Imaging studies are not necessary when the probability of sinusitis is either high or low but may be useful when the diagnosis is in doubt, based upon a thorough history and physical examination. Plain sinus radiographs may demonstrate mucosal thickening, air-fluid levels, and sinus opacification. Limitations of plain films include interobserver variability, inability to distinguish infection from a polyp or tumor disease, and poor depiction of the ethmoid and sphenoid sinuses.

CT scanning has poor specificity for the diagnosis of acute sinusitis, demonstrating sinus air-fluid levels in 87% of individuals with simple URTIs and 40% of asymptomatic individuals. CT scanning is the modality of choice, however, in specific circumstances such as in the evaluation of a patient in intensive care, when complications are suspected, or in the preoperative evaluation of surgical candidates. CT scanning can give valuable information regarding the anatomical and mechanical contributions in the development of acute sinusitis.
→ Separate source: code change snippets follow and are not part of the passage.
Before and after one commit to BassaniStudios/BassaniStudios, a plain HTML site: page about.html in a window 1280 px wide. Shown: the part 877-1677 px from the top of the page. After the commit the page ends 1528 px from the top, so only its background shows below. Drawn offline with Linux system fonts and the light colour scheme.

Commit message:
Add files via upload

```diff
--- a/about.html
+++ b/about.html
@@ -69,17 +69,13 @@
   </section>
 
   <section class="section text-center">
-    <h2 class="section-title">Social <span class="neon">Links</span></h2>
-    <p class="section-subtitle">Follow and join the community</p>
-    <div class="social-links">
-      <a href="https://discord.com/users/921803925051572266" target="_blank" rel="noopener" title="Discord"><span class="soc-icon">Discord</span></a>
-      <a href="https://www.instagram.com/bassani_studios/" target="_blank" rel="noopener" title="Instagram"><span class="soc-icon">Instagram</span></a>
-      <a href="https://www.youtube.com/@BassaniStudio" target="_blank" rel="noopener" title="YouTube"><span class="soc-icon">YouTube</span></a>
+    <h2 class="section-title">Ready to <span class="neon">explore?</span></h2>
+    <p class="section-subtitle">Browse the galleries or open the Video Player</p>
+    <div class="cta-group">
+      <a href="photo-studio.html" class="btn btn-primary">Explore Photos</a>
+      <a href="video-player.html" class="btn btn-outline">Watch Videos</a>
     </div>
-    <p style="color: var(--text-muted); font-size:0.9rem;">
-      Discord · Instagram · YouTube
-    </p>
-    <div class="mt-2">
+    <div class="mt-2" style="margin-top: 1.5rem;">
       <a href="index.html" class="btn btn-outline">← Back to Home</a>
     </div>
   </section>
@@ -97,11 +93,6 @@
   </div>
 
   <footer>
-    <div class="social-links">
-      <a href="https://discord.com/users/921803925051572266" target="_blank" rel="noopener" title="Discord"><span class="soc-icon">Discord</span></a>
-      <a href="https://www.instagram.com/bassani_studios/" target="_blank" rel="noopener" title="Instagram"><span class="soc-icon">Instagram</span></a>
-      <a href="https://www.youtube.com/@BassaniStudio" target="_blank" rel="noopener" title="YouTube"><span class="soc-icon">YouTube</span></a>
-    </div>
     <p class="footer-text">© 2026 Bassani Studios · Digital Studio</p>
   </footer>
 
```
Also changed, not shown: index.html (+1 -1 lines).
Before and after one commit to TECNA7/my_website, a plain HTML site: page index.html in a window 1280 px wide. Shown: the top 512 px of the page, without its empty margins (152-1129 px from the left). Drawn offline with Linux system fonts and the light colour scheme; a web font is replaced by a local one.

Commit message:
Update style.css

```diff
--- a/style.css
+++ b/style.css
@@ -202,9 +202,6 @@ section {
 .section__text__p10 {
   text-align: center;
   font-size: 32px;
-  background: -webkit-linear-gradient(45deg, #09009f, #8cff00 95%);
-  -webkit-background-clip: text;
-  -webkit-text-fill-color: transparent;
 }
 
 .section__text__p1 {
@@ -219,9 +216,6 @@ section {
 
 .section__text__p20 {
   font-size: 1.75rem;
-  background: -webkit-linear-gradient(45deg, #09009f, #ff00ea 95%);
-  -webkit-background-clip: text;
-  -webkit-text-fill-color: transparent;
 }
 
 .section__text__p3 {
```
Coronal views with bone windows are the preferred sinus study for evaluating each of the sinuses as well as the ostiomeatal complex.

Magnetic resonance imaging (MRI) is excellent for evaluating soft tissue disease within the sinuses, but it is of little value in the diagnostic workup for acute sinusitis.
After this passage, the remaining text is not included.